§ User interface change data:
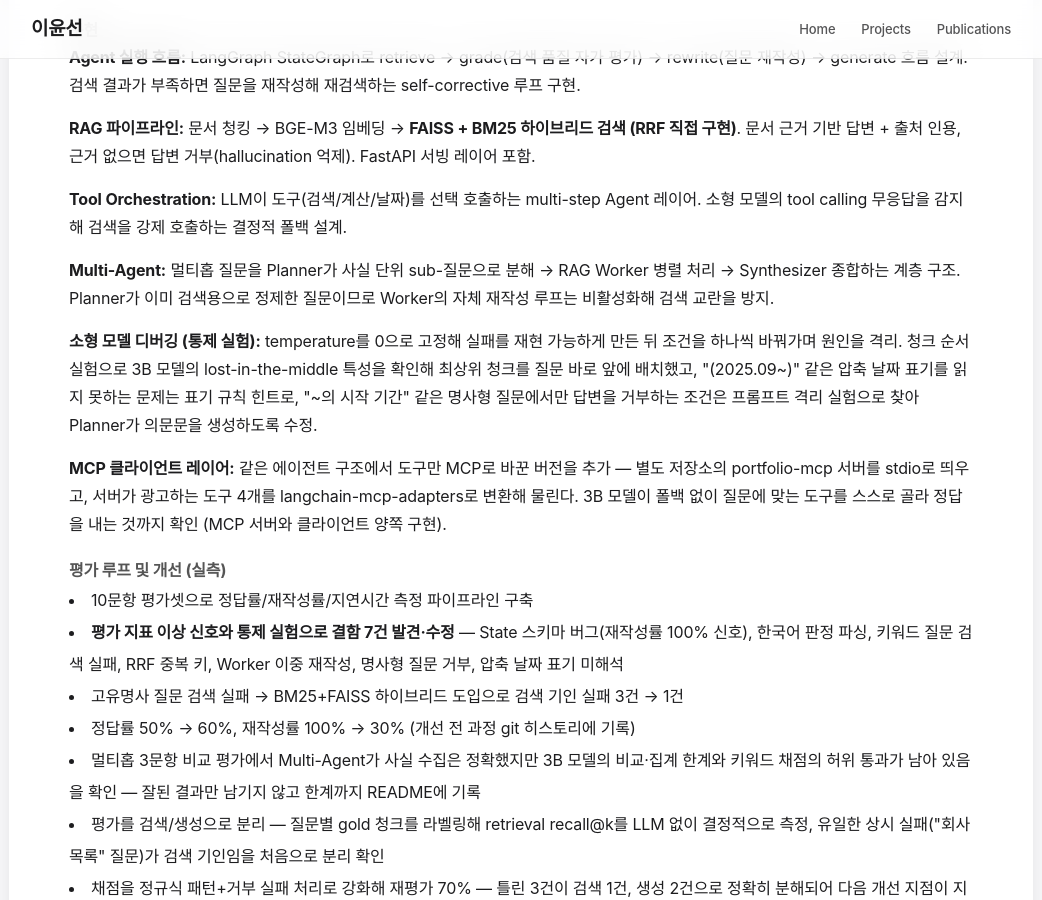
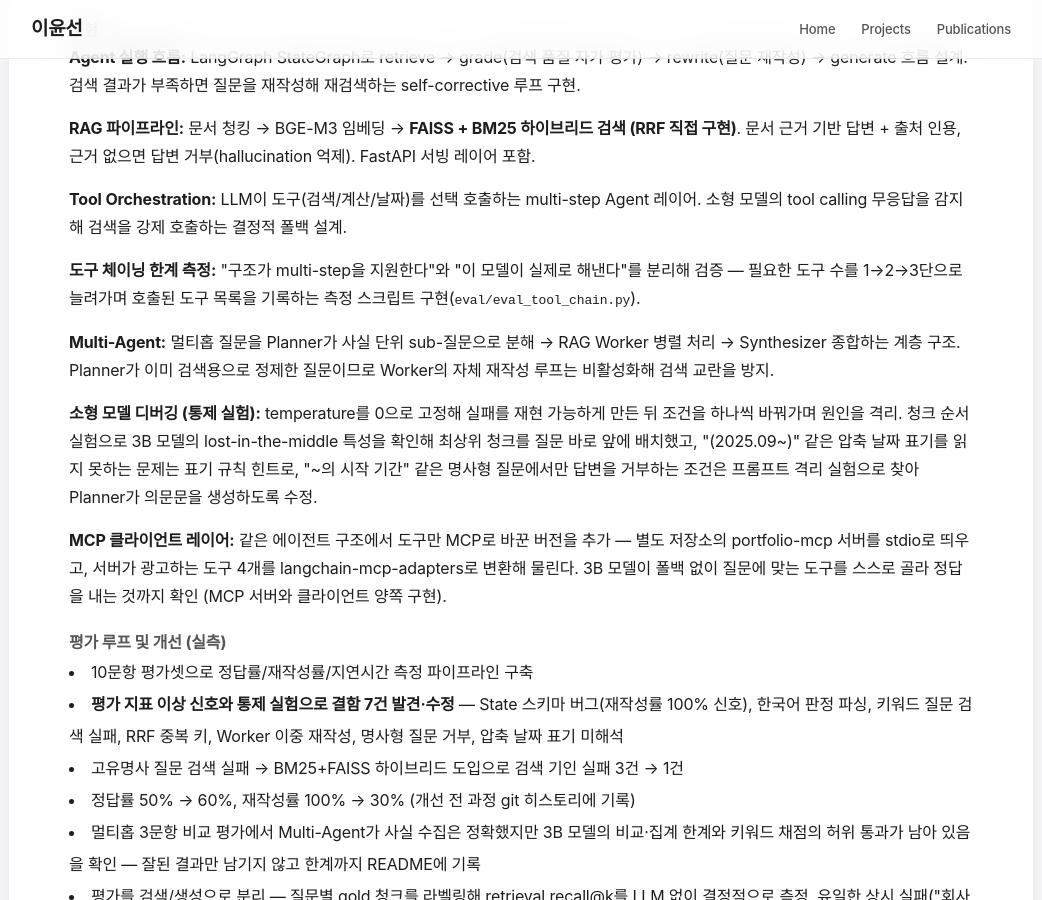
Before and after one commit to ckc5800/ckc5800.github.io, a Jekyll site: the page built from projects.html, in a window 1280 px wide and 900 px high, scrolled down 10827 px. Shown: the whole window, without its empty margins (119-1161 px from the left). Built offline with Jekyll 4.4.1, drawn with Linux system fonts in a browser that asks for light colours; some web fonts are replaced.

Commit message:
Add tool-chaining measurement to RAG Agent card
"구조가 multi-step을 지원한다"와 "이 모델이 실제로 해낸다"를 분리해
검증하는 측정 스크립트를 추가한 내용. 모델별 수치는 반복 측정이
끝난 뒤 별도로 반영한다 — 1회 결과로는 런 간 편차와 구분되지 않는다.

Co-Authored-By: Claude Opus 5 <noreply@anthropic.com>

```diff
--- a/projects.html
+++ b/projects.html
@@ -422,6 +422,7 @@ title: Projects
     <p><strong>Agent 실행 흐름:</strong> LangGraph StateGraph로 retrieve → grade(검색 품질 자가 평가) → rewrite(질문 재작성) → generate 흐름 설계. 검색 결과가 부족하면 질문을 재작성해 재검색하는 self-corrective 루프 구현.</p>
     <p><strong>RAG 파이프라인:</strong> 문서 청킹 → BGE-M3 임베딩 → <strong>FAISS + BM25 하이브리드 검색 (RRF 직접 구현)</strong>. 문서 근거 기반 답변 + 출처 인용, 근거 없으면 답변 거부(hallucination 억제). FastAPI 서빙 레이어 포함.</p>
     <p><strong>Tool Orchestration:</strong> LLM이 도구(검색/계산/날짜)를 선택 호출하는 multi-step Agent 레이어. 소형 모델의 tool calling 무응답을 감지해 검색을 강제 호출하는 결정적 폴백 설계.</p>
+    <p><strong>도구 체이닝 한계 측정:</strong> "구조가 multi-step을 지원한다"와 "이 모델이 실제로 해낸다"를 분리해 검증 — 필요한 도구 수를 1→2→3단으로 늘려가며 호출된 도구 목록을 기록하는 측정 스크립트 구현(<code>eval/eval_tool_chain.py</code>).</p>
     <p><strong>Multi-Agent:</strong> 멀티홉 질문을 Planner가 사실 단위 sub-질문으로 분해 → RAG Worker 병렬 처리 → Synthesizer 종합하는 계층 구조. Planner가 이미 검색용으로 정제한 질문이므로 Worker의 자체 재작성 루프는 비활성화해 검색 교란을 방지.</p>
     <p><strong>소형 모델 디버깅 (통제 실험):</strong> temperature를 0으로 고정해 실패를 재현 가능하게 만든 뒤 조건을 하나씩 바꿔가며 원인을 격리. 청크 순서 실험으로 3B 모델의 lost-in-the-middle 특성을 확인해 최상위 청크를 질문 바로 앞에 배치했고, "(2025.09~)" 같은 압축 날짜 표기를 읽지 못하는 문제는 표기 규칙 힌트로, "~의 시작 기간" 같은 명사형 질문에서만 답변을 거부하는 조건은 프롬프트 격리 실험으로 찾아 Planner가 의문문을 생성하도록 수정.</p>
     <p><strong>MCP 클라이언트 레이어:</strong> 같은 에이전트 구조에서 도구만 MCP로 바꾼 버전을 추가 — 별도 저장소의 portfolio-mcp 서버를 stdio로 띄우고, 서버가 광고하는 도구 4개를 langchain-mcp-adapters로 변환해 물린다. 3B 모델이 폴백 없이 질문에 맞는 도구를 스스로 골라 정답을 내는 것까지 확인 (MCP 서버와 클라이언트 양쪽 구현).</p>
```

§ What you will do: Repeat the records in full, exactly as they appear, but with the pictures removed.

§ Result below:
Before and after one commit to ckc5800/ckc5800.github.io, a Jekyll site: the page built from projects.html, in a window 1280 px wide and 900 px high, scrolled down 10827 px. Shown: the whole window, without its empty margins (119-1161 px from the left). Built offline with Jekyll 4.4.1, drawn with Linux system fonts in a browser that asks for light colours; some web fonts are replaced.

Commit message:
Add tool-chaining measurement to RAG Agent card
"구조가 multi-step을 지원한다"와 "이 모델이 실제로 해낸다"를 분리해
검증하는 측정 스크립트를 추가한 내용. 모델별 수치는 반복 측정이
끝난 뒤 별도로 반영한다 — 1회 결과로는 런 간 편차와 구분되지 않는다.

Co-Authored-By: Claude Opus 5 <noreply@anthropic.com>

```diff
--- a/projects.html
+++ b/projects.html
@@ -422,6 +422,7 @@ title: Projects
     <p><strong>Agent 실행 흐름:</strong> LangGraph StateGraph로 retrieve → grade(검색 품질 자가 평가) → rewrite(질문 재작성) → generate 흐름 설계. 검색 결과가 부족하면 질문을 재작성해 재검색하는 self-corrective 루프 구현.</p>
     <p><strong>RAG 파이프라인:</strong> 문서 청킹 → BGE-M3 임베딩 → <strong>FAISS + BM25 하이브리드 검색 (RRF 직접 구현)</strong>. 문서 근거 기반 답변 + 출처 인용, 근거 없으면 답변 거부(hallucination 억제). FastAPI 서빙 레이어 포함.</p>
     <p><strong>Tool Orchestration:</strong> LLM이 도구(검색/계산/날짜)를 선택 호출하는 multi-step Agent 레이어. 소형 모델의 tool calling 무응답을 감지해 검색을 강제 호출하는 결정적 폴백 설계.</p>
+    <p><strong>도구 체이닝 한계 측정:</strong> "구조가 multi-step을 지원한다"와 "이 모델이 실제로 해낸다"를 분리해 검증 — 필요한 도구 수를 1→2→3단으로 늘려가며 호출된 도구 목록을 기록하는 측정 스크립트 구현(<code>eval/eval_tool_chain.py</code>).</p>
     <p><strong>Multi-Agent:</strong> 멀티홉 질문을 Planner가 사실 단위 sub-질문으로 분해 → RAG Worker 병렬 처리 → Synthesizer 종합하는 계층 구조. Planner가 이미 검색용으로 정제한 질문이므로 Worker의 자체 재작성 루프는 비활성화해 검색 교란을 방지.</p>
     <p><strong>소형 모델 디버깅 (통제 실험):</strong> temperature를 0으로 고정해 실패를 재현 가능하게 만든 뒤 조건을 하나씩 바꿔가며 원인을 격리. 청크 순서 실험으로 3B 모델의 lost-in-the-middle 특성을 확인해 최상위 청크를 질문 바로 앞에 배치했고, "(2025.09~)" 같은 압축 날짜 표기를 읽지 못하는 문제는 표기 규칙 힌트로, "~의 시작 기간" 같은 명사형 질문에서만 답변을 거부하는 조건은 프롬프트 격리 실험으로 찾아 Planner가 의문문을 생성하도록 수정.</p>
     <p><strong>MCP 클라이언트 레이어:</strong> 같은 에이전트 구조에서 도구만 MCP로 바꾼 버전을 추가 — 별도 저장소의 portfolio-mcp 서버를 stdio로 띄우고, 서버가 광고하는 도구 4개를 langchain-mcp-adapters로 변환해 물린다. 3B 모델이 폴백 없이 질문에 맞는 도구를 스스로 골라 정답을 내는 것까지 확인 (MCP 서버와 클라이언트 양쪽 구현).</p>
```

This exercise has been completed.